The dollar is lower again, extending its recent slide (which is getting long in the tooth). This is helping boost commodities, with oil prices higher to $81.50 and gold still hovering around $1187.

After a brief one-day bounce, the 10-year yield is back down to testing the 2.90% level. The volatility index is also at low levels, up slightly today to 22.33.

Trading comment: Yesterday's action was very strong, and market breadth was positive. The major indexes are now back into positive territory for the year. Looking at the oscillator chart below, the market is now back into overbought territory, so I would not be surprised to see some backing and filling in the near term.

The S&P 500 is now above its 200-day moving average, which currently sits near 1114. Ideally, this 1114 level will now act as support, and after the market works off its current overbought condition, we will see more upside ahead. Ideally being the key word.

Monday, August 02, 2010

Monday Morning Musings

The market is sharply higher in early trading, following strong overseas action. Asian markets were higher overnight after China's PMI report showed a little cooling, which eased fears of tighter monetary policy. In Europe, upbeat earnings from some of their largest banks helped boost markets.

Here in the U.S., the ISM Manufacturing Index for July rose to 55.5, better than the 54.2 that was expected.

The dollar is lower again, and this is helping boost commodities. Oil prices are above the $80 level near $80.85; and gold prices are up a bit to $1187.

Among the sector ETFs, energy is leading the way (+3.0%), followed by materials (+2.20%); consumer staples are lagging (+0.85%), but all 10 major sectors are higher.

The 10-year yield is bouncing from Friday's of the 2.90% level, currently up to 2.95% (which is still a low level overall); the volatility index is down -4.85% to 22.35 currently (last week's low was 21.86).

Trading comment: Last week I suggested that if the S&P 500 could just consolidate in a benign fashion after running into resistance at its overhead 200-day average, that it would probably be in good shape to make another stab at it. Today that is what we are seeing. The SPX has spiked through that level (currently at 1114). This is very positive action. And market breadth is solid with upside volume levels running near 90%.

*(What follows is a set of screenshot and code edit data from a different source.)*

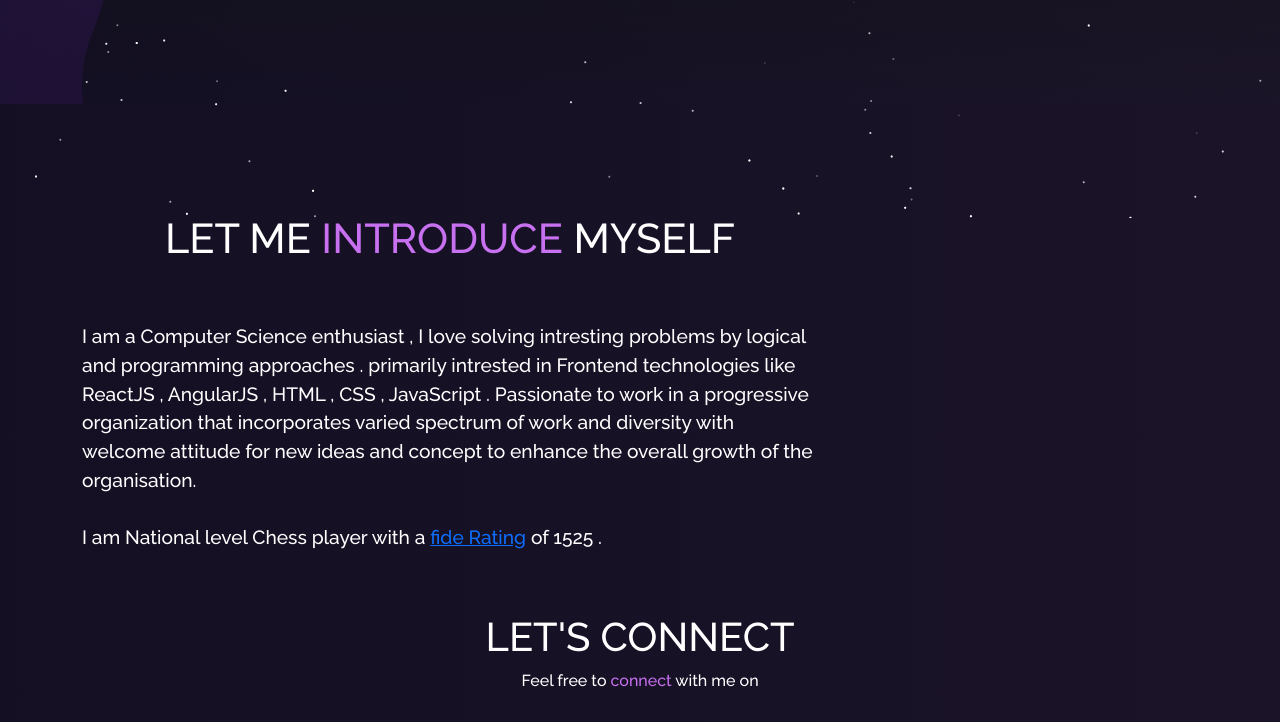
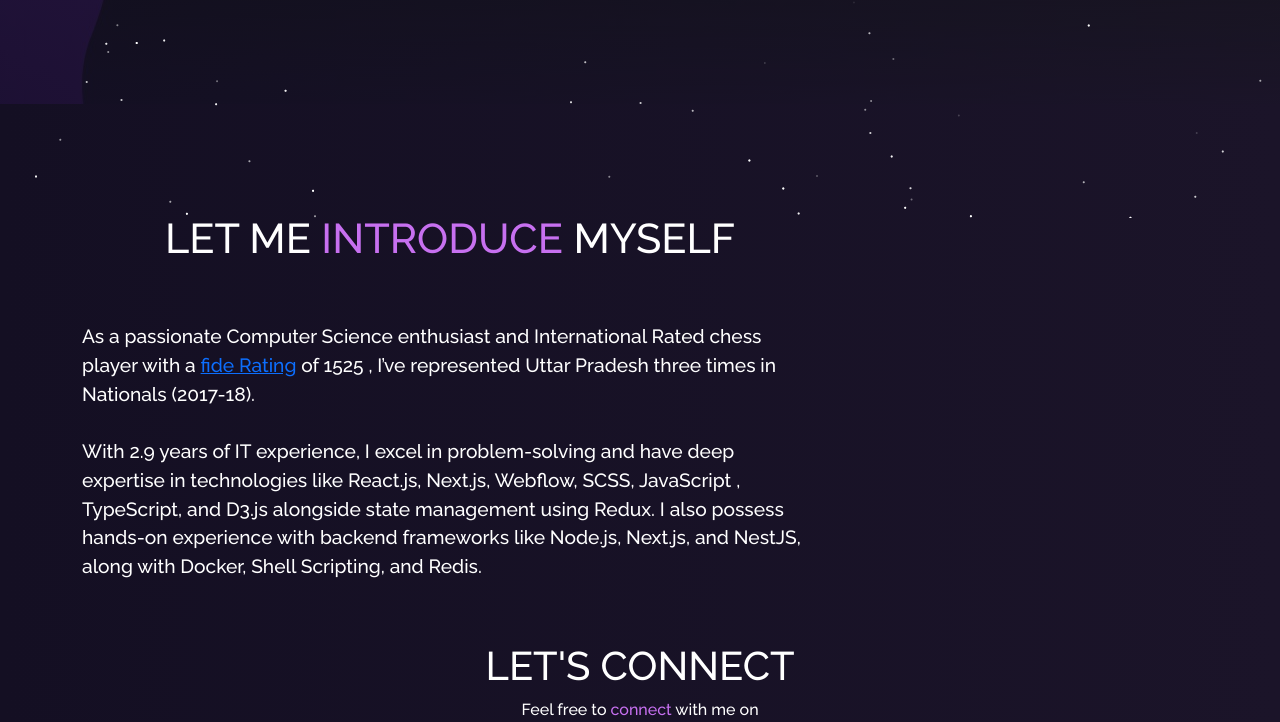
Before and after one commit to vns-agm/agam-portfolio, a React (Create React App) app: page / in a window 1280 px wide. Shown: the part 582-1304 px from the top of the page. Built offline with nearby package versions, Linux system fonts and the light colour scheme.

Commit message:
changed resume and updated stacks

```diff
--- a/src/components/About/Techstack.js
+++ b/src/components/About/Techstack.js
@@ -7,9 +7,11 @@ import {
   DiNodejs,
   DiMongodb,
   DiPython,
+
   DiGit,
 } from "react-icons/di";
-import { FaNode } from "react-icons/fa";
+  import { FaDocker } from "react-icons/fa";
+  import { FaNode ,  } from "react-icons/fa";
 import { SiMysql, SiRedux, SiNextdotjs , SiTypescript } from "react-icons/si";
 
 function Techstack() {
@@ -36,6 +38,9 @@ function Techstack() {
       <Col xs={4} md={2} className="tech-icons">
         <SiMysql title="Mysql" />
       </Col>
+      <Col xs={4} md={2} className="tech-icons">
+        <FaDocker title="Docker" />
+      </Col>
 
     </Row>
   );
--- a/src/components/Home/Home2.js
+++ b/src/components/Home/Home2.js
@@ -16,18 +16,11 @@ function Home2() {
               LET ME <span className="purple"> INTRODUCE </span> MYSELF
             </h1>
             <p className="home-about-body">
-              I am a Computer Science enthusiast , I love solving intresting
-              problems by logical and programming approaches . primarily
-              intrested in Frontend technologies like ReactJS , AngularJS , HTML
-              , CSS , JavaScript . Passionate to work in a progressive
-              organization that incorporates varied spectrum of work and
-              diversity with welcome attitude for new ideas and concept to
-              enhance the overall growth of the organisation.
+              As a passionate Computer Science enthusiast and International Rated chess player with a <a target="_blank"
+                rel="noreferrer" href={"https://ratings.fide.com/profile/25662210"}>fide Rating</a> of 1525
+              , I’ve represented Uttar Pradesh three times in Nationals (2017-18). <br/><br/>With 2.9 years of IT experience, I excel in problem-solving and have deep expertise in technologies like React.js, Next.js, Webflow, SCSS, JavaScript , TypeScript, and D3.js alongside state management using Redux. I also possess hands-on experience with backend frameworks like Node.js, Next.js, and NestJS, along with Docker, Shell Scripting, and Redis.
               <br />
-              <br />I am National level Chess player with a <a  target="_blank"
-                  rel="noreferrer" href={"https://ratings.fide.com/profile/25662210"}>fide Rating</a> of 1525
-              .
-              <br />
+
             </p>
           </Col>
         </Row>
--- a/src/components/Home/Type.js
+++ b/src/components/Home/Type.js
@@ -7,6 +7,7 @@ function Type() {
       options={{
         strings: [
           "Software Engineer",
+          "Full Stack Developer",
           "Web Developer",
           "React Enthusiast",
           "National Level Chess Player",
--- a/src/components/Resume/resume.js
+++ b/src/components/Resume/resume.js
@@ -4,7 +4,7 @@ import Card from "react-bootstrap/Card";
 import Particle from "../Particle";
 import resume from "../../Assets/Projects/resume.png";
 
-const pdfLink = "https://drive.google.com/file/d/1C7HgYf19-VZ7fMsSlD6bwvFw3rt78Z5o/view";
+const pdfLink = "https://drive.google.com/file/d/1ZNDNfLtamz_R0v4sWB1BgE9ixjJkyRyY/view?usp=sharing";
 
 const handleDownload = () => {
     const link = document.createElement("a");
```
Also changed, not shown: src/Assets/Projects/resume.png.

Additionally, the S&P if it stays up here is now back into positive territory for the year. That will start to put increasing pressure on portfolio managers to put cash to work to continue to keep pace with the averages.